ARP is often considered to work "in between" Ethernet and IP, at layer 2.5 if you will. That's probably what the author means. Though since it does run on top of Ethernet, it can also be considered layer 3.
When you get more and more involved in this stuff it becomes clearer that the OSI layers aren't something to be taken too too seriously -- they can help from a conceptual level, but that's about it. A lot of protocols don't exactly fit into one layer or another. Consider ICMP, for example. It runs over IP, but no one ever calls it a layer 4 protocol. It's generally considered layer 3.5.
[toc:faq]The ProblemOn traditional switches whenever we have a trunk
interface we use the VLAN tag to demultiplex the VLANs. The switch needs
to determine which MAC Address table to look in for a forwarding
decision. To do this we require the switch to do...
[toc:faq]Introduction:Netdr is a tool available on a RSP720, Sup720 or
Sup32 that allows one to capture packets on the RP or SP inband. The

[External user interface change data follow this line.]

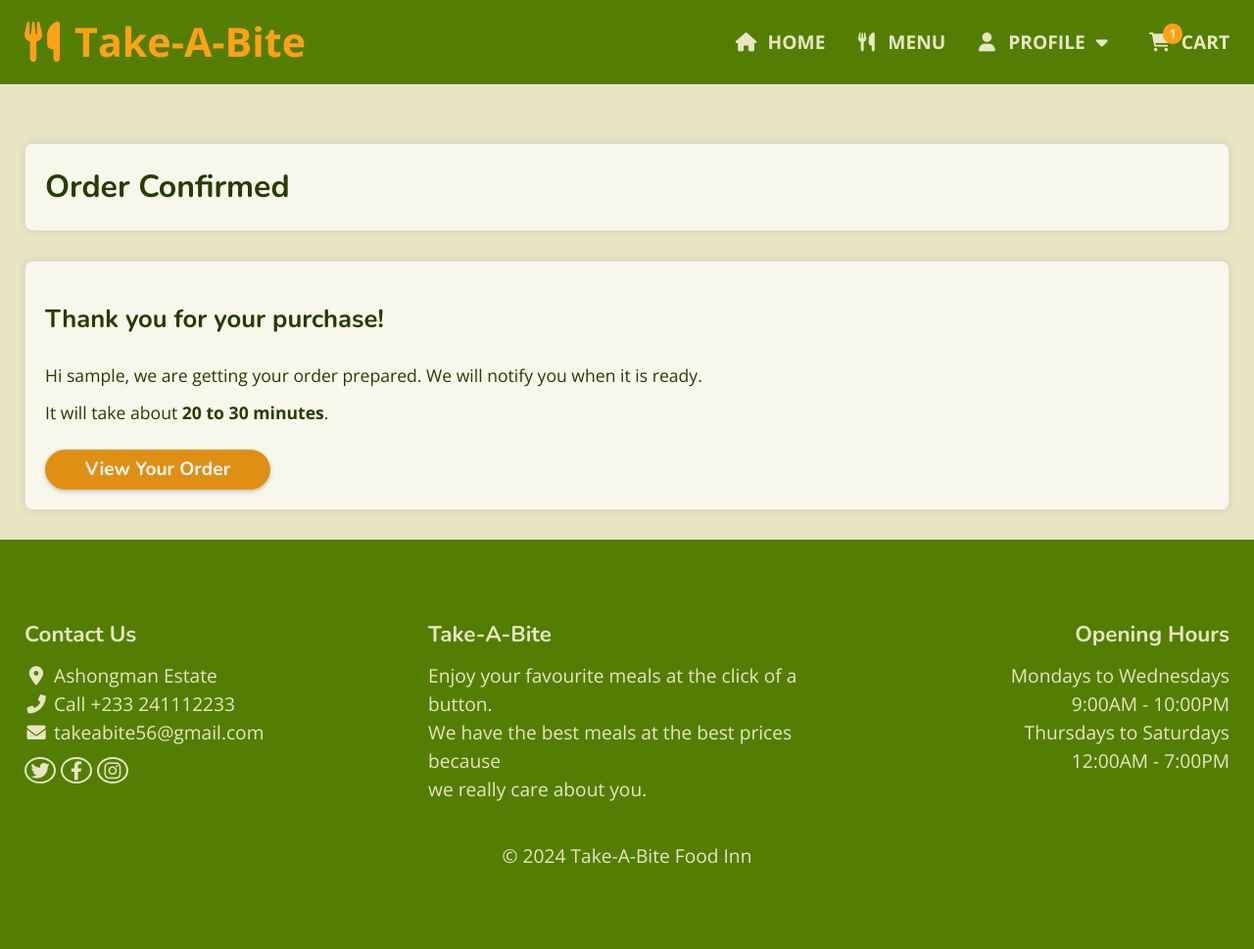
After one commit to AdwoaSerwah/Take-A-Bite, a Flask app: template templates/order-confirmed.html in a window 1280 px wide. The commit adds this page. Shown: the whole page at 98% size. Run offline with Flask 2, Linux system fonts and the light colour scheme; the template is opened without the code that fills it: most values are stand-ins (such as "Sample title", 1, 10 or a date in 2020); parts of the project's set-up code (start-up, migrations or seed data) failed here and were passed over; some libraries are stand-ins or nearby versions.

Commit message:
Add confirmed order page

```diff
--- a/static/scripts/cart.js
+++ b/static/scripts/cart.js
@@ -182,7 +182,7 @@ $(document).ready(function() {
 
                     // Check the payment method and redirect accordingly
                     if (selectedPaymentMethod === 'Cash') {
-                        window.location.href = `/order-status/${orderID}`; // Redirect to order status for cash
+                        window.location.href = `/order-confirmed?order_id=${orderID}`; // Redirect to order status for cash
                     } else {
                         window.location.href = "/checkout"; // Redirect to checkout for other payment methods
                     }
--- a/static/scripts/checkout.js
+++ b/static/scripts/checkout.js
@@ -47,7 +47,7 @@ $(document).ready(function() {
                         if (data.message) {
                             // window.location.href = "/order-status";
                             console.log("Order id: ", orderID);
-                            window.location.href = `/order-status/${orderID}`;
+                            window.location.href = `/order-confirmed?order_id=${orderID}`;
                         }
                         else {
                             alert(data.error);
--- a/static/styles/common.css
+++ b/static/styles/common.css
@@ -60,7 +60,7 @@ main {
     flex-direction: column;
     padding-top: 20px;
     padding-bottom: 20px;
-    /*align-items: center;*/
+    align-items: center;
     color: #273b02;
     /*min-height: 100vh;*/
     margin-bottom: 50px;
--- /dev/null
+++ b/static/styles/order-confirmed.css
@@ -0,0 +1,98 @@
+main {
+    /*border: #007bff solid 3px;*/
+    margin-top: 30px;
+    margin-bottom: 30px;
+    padding-top: 0;
+    padding-bottom: 0;
+    font-size: 1.1rem;
+}
+
+.confirmed-header {
+    border-bottom: 2px solid #273b02;
+    padding-top: 10px;
+    padding-bottom: 10px;
+    margin-top: 30px;
+    margin-bottom: 30px;
+    font-size: 2rem;
+}
+
+.confirmed-container, .confirmed-header {
+    padding: 20px;
+    background-color: #f8f7eb /*#e7e5c7*/;
+    box-shadow: 0 0 10px rgba(0, 0, 0, 0.1);
+    border: 1px solid #ddd;
+    border-radius: 8px;
+}
+
+.confirmed-container {
+    display: flex;
+    flex-direction: column;
+    width: 100%;
+    gap: 5px;
+    /*border: solid palevioletred 3px;*/
+}
+
+.confirmed-container h3 {
+    font-size: 1.6rem;
+    margin-top: 20px;
+    margin-bottom: 20px;
+    font-weight: 900;
+}
+
+.duration {
+    margin-top: 6px;
+}
+
+
+
+.confirmed-container a {
+    background-color: #e08f15;
+    color: #f9f9f9;
+    padding: 5px 15px;
+    border: solid #e09423 1px;
+    cursor: pointer;
+    width: 230px;
+    font-size: 1.2rem;
+    font-weight: 900;
+    box-shadow: 0 2px 4px rgba(0, 0, 0, 0.2);
+    border-radius: 30px;
+    font-family: "Nunito", sans-serif;
+    margin-top: 5px;
+    text-align: center;
+    margin-top: 20px;
+}
+
+.confirmed-container a:hover {
+    background-color: #b87510;
+}
+
+
+@media (max-width: 370px) {
+    .confirmed-container a {
+        width: 100%;
+    }
+
+    .confirmed-container, .confirmed-header, header, main, footer {
+        padding-left: 15px;
+        padding-right: 15px;
+    }
+}
+
+@media (max-width: 305px) {
+    .confirmed-container, .confirmed-header {
+        padding-left: 15px;
+        padding-right: 15px;
+    }
+}
+
+@media (max-width: 286px) {
+    header, main, footer {
+        padding-left: 0px;
+        padding-right: 0px;
+    }
+
+    .confirmed-container, .navbar, .footer-container, .main-header {
+        padding-left: 10px !important;
+        padding-right: 10px !important;
+    }
+}
--- /dev/null
+++ b/templates/order-confirmed.html
@@ -0,0 +1,22 @@
+<!DOCTYPE html>
+<html lang="en">
+    {% set title = "Order Confirmed" %}
+    {% set custom_css = 'styles/order-confirmed.css' %}
+    <!--{% set custom_js = 'scripts/checkout.js' %}-->
+
+    {% include 'head.html' %}
+<body>
+    <!-- Include the common header -->
+    {% include 'header.html' %}
+    <main>
+        <h2 class="confirmed-header main-header">Order Confirmed</h2>
+        <div class="confirmed-container main-container">
+            <h3>Thank you for your purchase!</h3>
+            <p>Hi {{ username }}, we are getting your order prepared. We will notify you when it is ready.</p>
+            <p class="duration">It will take about <strong>20 to 30 minutes</strong>.</p>
+            <a href="{{ url_for('html_views.order_status', order_id=order_id) }}" class="button">View Your Order</a>
+        </div>
+    </main>
+    {% include 'footer.html' %}
+</body>
+</html>
```
Also changed, not shown: api/v1/views/htmls.py (+26 -2 lines).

netdr command can be used to capture both Tx and Rx packets in the
software switching path. This is not a substitut...
IntroductionOSPF, being a link-state protocol, allows for every router
in the network to know of every link and OSPF speaker in the entire
network. From this picture each router independently runs the Shortest
Path First (SPF) algorithm to determine the b...